Presentation on theme: "AGN Unification-1 History The present status. Aims and objectives Review the arguments that led to unified schemes. Outline the different schemes, their."— Presentation transcript:
AGN Unification-1 History The present status
Aims and objectives Review the arguments that led to unified schemes. Outline the different schemes, their strengths and weaknesses. Suggest future lines of attack
What’s all this Unification? Historically it is attempt to explain as much as the spread of observational properties as possible in terms of orientation effects. –Assume some axis; i.e. rotation More generally, it is an attempt to explain the diversity of observational properties in terms of a simple model
The AGN Paradigm Annotated by M. Voit
Introduction AGN are not spherically symmetric and thus what you see depends on from where you view them. This is the basis of most unification models. It was the discovery of superluminal motion and the interpretation in terms of bulk relativistic motion of the emitter that first made people realize that orientation in AGN was important. I will outline the consequences of Doppler boosting, describe the historical development of schemes and then review the modern evidence. –N.B. Relativistic beaming is not the only mechanism that can make AGN emission anisotropic

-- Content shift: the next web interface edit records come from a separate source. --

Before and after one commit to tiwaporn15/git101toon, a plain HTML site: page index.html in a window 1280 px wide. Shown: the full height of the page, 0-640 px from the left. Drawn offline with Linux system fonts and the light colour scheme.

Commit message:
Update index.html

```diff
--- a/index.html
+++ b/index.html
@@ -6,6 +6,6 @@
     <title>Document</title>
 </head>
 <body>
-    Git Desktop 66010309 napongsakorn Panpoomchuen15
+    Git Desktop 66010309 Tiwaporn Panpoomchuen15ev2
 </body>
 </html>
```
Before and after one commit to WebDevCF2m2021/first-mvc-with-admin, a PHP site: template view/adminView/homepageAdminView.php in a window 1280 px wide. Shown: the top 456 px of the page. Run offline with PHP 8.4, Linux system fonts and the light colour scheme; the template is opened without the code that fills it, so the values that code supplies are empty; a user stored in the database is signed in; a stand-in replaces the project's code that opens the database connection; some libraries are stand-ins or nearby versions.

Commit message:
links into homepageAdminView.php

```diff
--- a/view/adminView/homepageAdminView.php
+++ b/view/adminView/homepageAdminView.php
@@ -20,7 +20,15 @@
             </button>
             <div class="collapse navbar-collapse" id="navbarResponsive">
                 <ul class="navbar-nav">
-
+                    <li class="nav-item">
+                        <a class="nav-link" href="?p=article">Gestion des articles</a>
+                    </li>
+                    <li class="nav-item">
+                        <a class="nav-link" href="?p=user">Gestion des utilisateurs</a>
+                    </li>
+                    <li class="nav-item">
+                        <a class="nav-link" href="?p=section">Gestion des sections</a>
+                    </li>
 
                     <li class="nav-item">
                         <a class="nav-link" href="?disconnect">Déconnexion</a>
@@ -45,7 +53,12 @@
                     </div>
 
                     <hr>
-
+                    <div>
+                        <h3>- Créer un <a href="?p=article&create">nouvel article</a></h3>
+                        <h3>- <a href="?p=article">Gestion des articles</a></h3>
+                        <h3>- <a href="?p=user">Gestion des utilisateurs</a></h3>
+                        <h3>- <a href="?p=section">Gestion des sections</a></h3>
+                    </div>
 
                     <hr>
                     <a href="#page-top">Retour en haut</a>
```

Doppler boosting When an emitting body is moving relativistically the radiation received by an observer is a very strong function of the angle between the line of sight and the direction of motion. –The Doppler effect changes the energy and frequency of arrival of the photons. – Relativistic aberration changes the angular distribution of the radiation. Is the Doppler factor Is the spectral index

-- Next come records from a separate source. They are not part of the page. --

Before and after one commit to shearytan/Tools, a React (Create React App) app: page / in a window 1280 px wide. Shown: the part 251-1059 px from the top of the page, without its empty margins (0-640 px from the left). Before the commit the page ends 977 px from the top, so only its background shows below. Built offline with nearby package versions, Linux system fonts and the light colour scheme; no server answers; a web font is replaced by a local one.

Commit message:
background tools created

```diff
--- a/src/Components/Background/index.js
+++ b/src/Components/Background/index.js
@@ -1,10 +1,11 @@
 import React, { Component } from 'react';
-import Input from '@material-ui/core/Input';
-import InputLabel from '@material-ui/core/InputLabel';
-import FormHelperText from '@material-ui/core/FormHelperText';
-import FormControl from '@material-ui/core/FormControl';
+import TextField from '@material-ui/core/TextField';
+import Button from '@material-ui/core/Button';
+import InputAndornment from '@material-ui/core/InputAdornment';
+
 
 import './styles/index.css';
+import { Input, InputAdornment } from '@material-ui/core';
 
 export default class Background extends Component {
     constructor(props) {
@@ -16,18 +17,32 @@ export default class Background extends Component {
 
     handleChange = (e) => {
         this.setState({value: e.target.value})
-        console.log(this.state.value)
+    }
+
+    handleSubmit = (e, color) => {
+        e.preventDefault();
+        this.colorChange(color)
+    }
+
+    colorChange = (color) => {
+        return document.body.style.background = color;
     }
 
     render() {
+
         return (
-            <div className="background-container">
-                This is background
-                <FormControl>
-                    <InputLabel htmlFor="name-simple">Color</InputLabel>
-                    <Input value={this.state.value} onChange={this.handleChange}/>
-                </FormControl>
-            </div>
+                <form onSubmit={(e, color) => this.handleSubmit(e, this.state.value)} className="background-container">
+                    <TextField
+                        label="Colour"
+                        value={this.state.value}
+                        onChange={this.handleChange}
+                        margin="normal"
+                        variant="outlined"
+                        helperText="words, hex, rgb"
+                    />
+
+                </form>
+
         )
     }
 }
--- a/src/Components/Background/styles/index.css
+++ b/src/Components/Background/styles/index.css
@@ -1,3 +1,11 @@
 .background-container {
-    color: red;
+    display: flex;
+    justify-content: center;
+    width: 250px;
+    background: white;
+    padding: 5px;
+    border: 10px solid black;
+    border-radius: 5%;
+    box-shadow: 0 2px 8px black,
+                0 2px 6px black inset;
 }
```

Practical consequences of boosting Superluminal motion implies Lorentz factors of 5 to 10 => possible boosting of flux density by ~1000. Sources with the strongest cores will be those viewed with their axes at small angles to the l.o.s. The highly boosted sources will only be a small percentage of the total population. –But may be a large fraction of a flux limited sample

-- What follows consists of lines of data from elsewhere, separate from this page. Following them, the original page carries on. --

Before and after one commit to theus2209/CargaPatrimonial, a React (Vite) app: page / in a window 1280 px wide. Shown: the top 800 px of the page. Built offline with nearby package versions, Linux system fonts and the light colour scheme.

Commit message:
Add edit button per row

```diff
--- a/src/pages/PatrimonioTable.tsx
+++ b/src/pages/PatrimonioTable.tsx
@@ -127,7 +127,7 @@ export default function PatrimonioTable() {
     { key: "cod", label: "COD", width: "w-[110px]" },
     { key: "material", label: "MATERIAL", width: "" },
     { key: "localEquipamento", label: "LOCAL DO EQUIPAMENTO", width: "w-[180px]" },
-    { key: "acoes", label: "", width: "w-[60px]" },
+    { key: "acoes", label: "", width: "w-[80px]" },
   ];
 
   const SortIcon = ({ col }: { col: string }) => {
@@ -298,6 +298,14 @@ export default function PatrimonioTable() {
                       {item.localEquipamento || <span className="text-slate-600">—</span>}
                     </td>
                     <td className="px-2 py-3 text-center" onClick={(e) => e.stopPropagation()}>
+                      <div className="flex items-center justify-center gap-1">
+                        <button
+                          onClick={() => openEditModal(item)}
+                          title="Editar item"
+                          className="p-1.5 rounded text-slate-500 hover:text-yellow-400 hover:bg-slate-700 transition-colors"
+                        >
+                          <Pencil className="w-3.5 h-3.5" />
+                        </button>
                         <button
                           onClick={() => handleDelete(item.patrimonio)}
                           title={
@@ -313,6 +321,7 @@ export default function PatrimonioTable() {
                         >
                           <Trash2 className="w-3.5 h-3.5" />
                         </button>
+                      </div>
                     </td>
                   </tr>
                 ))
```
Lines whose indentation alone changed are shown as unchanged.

Parent populations To every beamed source there will be many unbeamed sources – the parent population. How to identify the parent population? –Look at some emission that’s isotropic; e.g. radio lobe emission, far infrared emission, narrow-line emission, etc in the beamed population and look for another population having the same luminosity function for the isotropic emission.
History of Unification Rowan-Robinson (1976, ApJ, 213,635) tried to unify Seyfert galaxies and radio sources. –Mostly wrong – no beaming –But the importance of dust and IR emission correct. Blandford and Rees (Pittsburgh BL Lac meeting 1978) laid the foundations for beaming unification. (Radio loud only).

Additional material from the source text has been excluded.